Every record below should be printed exactly as given.

(Beginning of SOURCE DATA)

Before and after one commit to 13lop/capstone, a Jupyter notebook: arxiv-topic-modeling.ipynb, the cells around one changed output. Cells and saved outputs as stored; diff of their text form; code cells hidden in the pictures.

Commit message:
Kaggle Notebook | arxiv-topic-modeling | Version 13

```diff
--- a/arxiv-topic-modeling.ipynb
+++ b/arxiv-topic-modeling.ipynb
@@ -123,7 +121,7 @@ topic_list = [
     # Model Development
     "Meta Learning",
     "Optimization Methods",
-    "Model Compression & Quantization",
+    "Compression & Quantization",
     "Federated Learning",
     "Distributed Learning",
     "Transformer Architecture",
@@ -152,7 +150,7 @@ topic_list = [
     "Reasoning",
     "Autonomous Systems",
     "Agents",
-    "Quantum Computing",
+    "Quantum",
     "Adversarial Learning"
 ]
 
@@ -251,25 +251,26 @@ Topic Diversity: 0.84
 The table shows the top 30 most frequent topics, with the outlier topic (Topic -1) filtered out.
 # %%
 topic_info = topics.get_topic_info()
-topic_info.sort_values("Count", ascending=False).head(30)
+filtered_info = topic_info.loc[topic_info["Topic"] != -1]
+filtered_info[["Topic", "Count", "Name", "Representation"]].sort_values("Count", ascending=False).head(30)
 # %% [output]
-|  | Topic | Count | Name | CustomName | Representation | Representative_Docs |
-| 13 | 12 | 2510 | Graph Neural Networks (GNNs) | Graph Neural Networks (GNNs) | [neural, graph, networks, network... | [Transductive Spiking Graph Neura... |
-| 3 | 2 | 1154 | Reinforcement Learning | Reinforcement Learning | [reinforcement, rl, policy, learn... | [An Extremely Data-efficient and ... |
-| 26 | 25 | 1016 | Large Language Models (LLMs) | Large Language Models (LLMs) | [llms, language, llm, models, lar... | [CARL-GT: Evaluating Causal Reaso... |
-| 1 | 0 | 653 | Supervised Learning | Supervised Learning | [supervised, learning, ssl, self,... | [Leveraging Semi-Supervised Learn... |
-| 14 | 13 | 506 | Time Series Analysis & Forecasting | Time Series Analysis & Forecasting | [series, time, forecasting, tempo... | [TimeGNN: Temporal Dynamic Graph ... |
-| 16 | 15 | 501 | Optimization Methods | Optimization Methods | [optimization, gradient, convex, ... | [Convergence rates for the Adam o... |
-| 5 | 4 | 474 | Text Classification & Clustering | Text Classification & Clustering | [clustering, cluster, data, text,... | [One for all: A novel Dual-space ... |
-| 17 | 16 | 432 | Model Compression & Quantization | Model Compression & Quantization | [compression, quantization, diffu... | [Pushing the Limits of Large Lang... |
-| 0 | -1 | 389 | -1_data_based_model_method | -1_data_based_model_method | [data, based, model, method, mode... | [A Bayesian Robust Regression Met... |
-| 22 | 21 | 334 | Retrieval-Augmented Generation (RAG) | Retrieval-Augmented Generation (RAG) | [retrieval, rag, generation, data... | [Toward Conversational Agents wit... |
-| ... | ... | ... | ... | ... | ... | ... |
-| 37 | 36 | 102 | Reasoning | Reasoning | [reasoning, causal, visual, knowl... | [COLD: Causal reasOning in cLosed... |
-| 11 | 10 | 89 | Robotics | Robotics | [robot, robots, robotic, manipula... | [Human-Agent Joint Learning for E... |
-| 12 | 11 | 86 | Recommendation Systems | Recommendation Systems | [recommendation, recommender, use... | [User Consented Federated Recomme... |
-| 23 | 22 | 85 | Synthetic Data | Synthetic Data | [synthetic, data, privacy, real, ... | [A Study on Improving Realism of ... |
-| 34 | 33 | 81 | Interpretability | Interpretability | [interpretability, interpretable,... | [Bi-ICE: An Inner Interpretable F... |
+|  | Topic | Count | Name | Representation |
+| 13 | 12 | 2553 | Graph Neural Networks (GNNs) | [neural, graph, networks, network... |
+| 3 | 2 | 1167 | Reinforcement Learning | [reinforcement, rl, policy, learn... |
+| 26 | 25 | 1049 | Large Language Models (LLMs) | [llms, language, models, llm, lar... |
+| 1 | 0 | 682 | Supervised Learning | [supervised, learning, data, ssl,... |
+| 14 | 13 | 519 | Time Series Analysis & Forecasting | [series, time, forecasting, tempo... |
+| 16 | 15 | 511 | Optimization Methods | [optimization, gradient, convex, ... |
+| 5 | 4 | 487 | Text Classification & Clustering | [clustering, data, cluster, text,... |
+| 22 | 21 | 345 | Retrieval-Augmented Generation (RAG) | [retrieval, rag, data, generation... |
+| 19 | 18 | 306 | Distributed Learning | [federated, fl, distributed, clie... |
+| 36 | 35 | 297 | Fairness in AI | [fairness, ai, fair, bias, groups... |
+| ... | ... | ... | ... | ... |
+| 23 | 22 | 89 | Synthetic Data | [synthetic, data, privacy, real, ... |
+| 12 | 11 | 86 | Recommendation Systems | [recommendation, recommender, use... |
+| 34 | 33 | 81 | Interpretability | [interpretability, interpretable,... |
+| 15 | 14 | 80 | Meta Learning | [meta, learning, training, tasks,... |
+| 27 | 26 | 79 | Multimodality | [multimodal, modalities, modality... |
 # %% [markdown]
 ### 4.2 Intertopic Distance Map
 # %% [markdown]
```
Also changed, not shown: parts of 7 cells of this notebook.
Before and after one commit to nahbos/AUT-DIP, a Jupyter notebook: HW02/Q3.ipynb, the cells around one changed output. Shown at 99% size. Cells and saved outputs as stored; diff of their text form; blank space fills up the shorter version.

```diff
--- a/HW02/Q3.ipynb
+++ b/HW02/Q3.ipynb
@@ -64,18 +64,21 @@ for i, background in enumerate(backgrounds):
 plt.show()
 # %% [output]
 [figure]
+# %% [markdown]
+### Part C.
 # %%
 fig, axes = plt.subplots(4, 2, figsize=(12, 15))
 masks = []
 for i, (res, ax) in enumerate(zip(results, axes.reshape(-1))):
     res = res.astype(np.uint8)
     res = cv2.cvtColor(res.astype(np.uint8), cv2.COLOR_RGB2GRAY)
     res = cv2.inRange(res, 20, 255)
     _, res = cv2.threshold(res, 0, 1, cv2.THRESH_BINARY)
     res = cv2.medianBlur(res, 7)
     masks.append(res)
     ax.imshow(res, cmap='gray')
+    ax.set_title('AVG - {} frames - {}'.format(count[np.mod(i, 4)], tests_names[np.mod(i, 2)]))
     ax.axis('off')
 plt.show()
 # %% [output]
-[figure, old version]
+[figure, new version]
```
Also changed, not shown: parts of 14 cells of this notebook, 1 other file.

(End of SOURCE DATA)

**RESULT BELOW:**
Before and after one commit to 13lop/capstone, a Jupyter notebook: arxiv-topic-modeling.ipynb, the cells around one changed output. Cells and saved outputs as stored; diff of their text form; code cells hidden in the pictures.

Commit message:
Kaggle Notebook | arxiv-topic-modeling | Version 13

```diff
--- a/arxiv-topic-modeling.ipynb
+++ b/arxiv-topic-modeling.ipynb
@@ -123,7 +121,7 @@ topic_list = [
     # Model Development
     "Meta Learning",
     "Optimization Methods",
-    "Model Compression & Quantization",
+    "Compression & Quantization",
     "Federated Learning",
     "Distributed Learning",
     "Transformer Architecture",
@@ -152,7 +150,7 @@ topic_list = [
     "Reasoning",
     "Autonomous Systems",
     "Agents",
-    "Quantum Computing",
+    "Quantum",
     "Adversarial Learning"
 ]
 
@@ -251,25 +251,26 @@ Topic Diversity: 0.84
 The table shows the top 30 most frequent topics, with the outlier topic (Topic -1) filtered out.
 # %%
 topic_info = topics.get_topic_info()
-topic_info.sort_values("Count", ascending=False).head(30)
+filtered_info = topic_info.loc[topic_info["Topic"] != -1]
+filtered_info[["Topic", "Count", "Name", "Representation"]].sort_values("Count", ascending=False).head(30)
 # %% [output]
-|  | Topic | Count | Name | CustomName | Representation | Representative_Docs |
-| 13 | 12 | 2510 | Graph Neural Networks (GNNs) | Graph Neural Networks (GNNs) | [neural, graph, networks, network... | [Transductive Spiking Graph Neura... |
-| 3 | 2 | 1154 | Reinforcement Learning | Reinforcement Learning | [reinforcement, rl, policy, learn... | [An Extremely Data-efficient and ... |
-| 26 | 25 | 1016 | Large Language Models (LLMs) | Large Language Models (LLMs) | [llms, language, llm, models, lar... | [CARL-GT: Evaluating Causal Reaso... |
-| 1 | 0 | 653 | Supervised Learning | Supervised Learning | [supervised, learning, ssl, self,... | [Leveraging Semi-Supervised Learn... |
-| 14 | 13 | 506 | Time Series Analysis & Forecasting | Time Series Analysis & Forecasting | [series, time, forecasting, tempo... | [TimeGNN: Temporal Dynamic Graph ... |
-| 16 | 15 | 501 | Optimization Methods | Optimization Methods | [optimization, gradient, convex, ... | [Convergence rates for the Adam o... |
-| 5 | 4 | 474 | Text Classification & Clustering | Text Classification & Clustering | [clustering, cluster, data, text,... | [One for all: A novel Dual-space ... |
-| 17 | 16 | 432 | Model Compression & Quantization | Model Compression & Quantization | [compression, quantization, diffu... | [Pushing the Limits of Large Lang... |
-| 0 | -1 | 389 | -1_data_based_model_method | -1_data_based_model_method | [data, based, model, method, mode... | [A Bayesian Robust Regression Met... |
-| 22 | 21 | 334 | Retrieval-Augmented Generation (RAG) | Retrieval-Augmented Generation (RAG) | [retrieval, rag, generation, data... | [Toward Conversational Agents wit... |
-| ... | ... | ... | ... | ... | ... | ... |
-| 37 | 36 | 102 | Reasoning | Reasoning | [reasoning, causal, visual, knowl... | [COLD: Causal reasOning in cLosed... |
-| 11 | 10 | 89 | Robotics | Robotics | [robot, robots, robotic, manipula... | [Human-Agent Joint Learning for E... |
-| 12 | 11 | 86 | Recommendation Systems | Recommendation Systems | [recommendation, recommender, use... | [User Consented Federated Recomme... |
-| 23 | 22 | 85 | Synthetic Data | Synthetic Data | [synthetic, data, privacy, real, ... | [A Study on Improving Realism of ... |
-| 34 | 33 | 81 | Interpretability | Interpretability | [interpretability, interpretable,... | [Bi-ICE: An Inner Interpretable F... |
+|  | Topic | Count | Name | Representation |
+| 13 | 12 | 2553 | Graph Neural Networks (GNNs) | [neural, graph, networks, network... |
+| 3 | 2 | 1167 | Reinforcement Learning | [reinforcement, rl, policy, learn... |
+| 26 | 25 | 1049 | Large Language Models (LLMs) | [llms, language, models, llm, lar... |
+| 1 | 0 | 682 | Supervised Learning | [supervised, learning, data, ssl,... |
+| 14 | 13 | 519 | Time Series Analysis & Forecasting | [series, time, forecasting, tempo... |
+| 16 | 15 | 511 | Optimization Methods | [optimization, gradient, convex, ... |
+| 5 | 4 | 487 | Text Classification & Clustering | [clustering, data, cluster, text,... |
+| 22 | 21 | 345 | Retrieval-Augmented Generation (RAG) | [retrieval, rag, data, generation... |
+| 19 | 18 | 306 | Distributed Learning | [federated, fl, distributed, clie... |
+| 36 | 35 | 297 | Fairness in AI | [fairness, ai, fair, bias, groups... |
+| ... | ... | ... | ... | ... |
+| 23 | 22 | 89 | Synthetic Data | [synthetic, data, privacy, real, ... |
+| 12 | 11 | 86 | Recommendation Systems | [recommendation, recommender, use... |
+| 34 | 33 | 81 | Interpretability | [interpretability, interpretable,... |
+| 15 | 14 | 80 | Meta Learning | [meta, learning, training, tasks,... |
+| 27 | 26 | 79 | Multimodality | [multimodal, modalities, modality... |
 # %% [markdown]
 ### 4.2 Intertopic Distance Map
 # %% [markdown]
```
Also changed, not shown: parts of 7 cells of this notebook.
Before and after one commit to nahbos/AUT-DIP, a Jupyter notebook: HW02/Q3.ipynb, the cells around one changed output. Shown at 99% size. Cells and saved outputs as stored; diff of their text form; blank space fills up the shorter version.

```diff
--- a/HW02/Q3.ipynb
+++ b/HW02/Q3.ipynb
@@ -64,18 +64,21 @@ for i, background in enumerate(backgrounds):
 plt.show()
 # %% [output]
 [figure]
+# %% [markdown]
+### Part C.
 # %%
 fig, axes = plt.subplots(4, 2, figsize=(12, 15))
 masks = []
 for i, (res, ax) in enumerate(zip(results, axes.reshape(-1))):
     res = res.astype(np.uint8)
     res = cv2.cvtColor(res.astype(np.uint8), cv2.COLOR_RGB2GRAY)
     res = cv2.inRange(res, 20, 255)
     _, res = cv2.threshold(res, 0, 1, cv2.THRESH_BINARY)
     res = cv2.medianBlur(res, 7)
     masks.append(res)
     ax.imshow(res, cmap='gray')
+    ax.set_title('AVG - {} frames - {}'.format(count[np.mod(i, 4)], tests_names[np.mod(i, 2)]))
     ax.axis('off')
 plt.show()
 # %% [output]
-[figure, old version]
+[figure, new version]
```
Also changed, not shown: parts of 14 cells of this notebook, 1 other file.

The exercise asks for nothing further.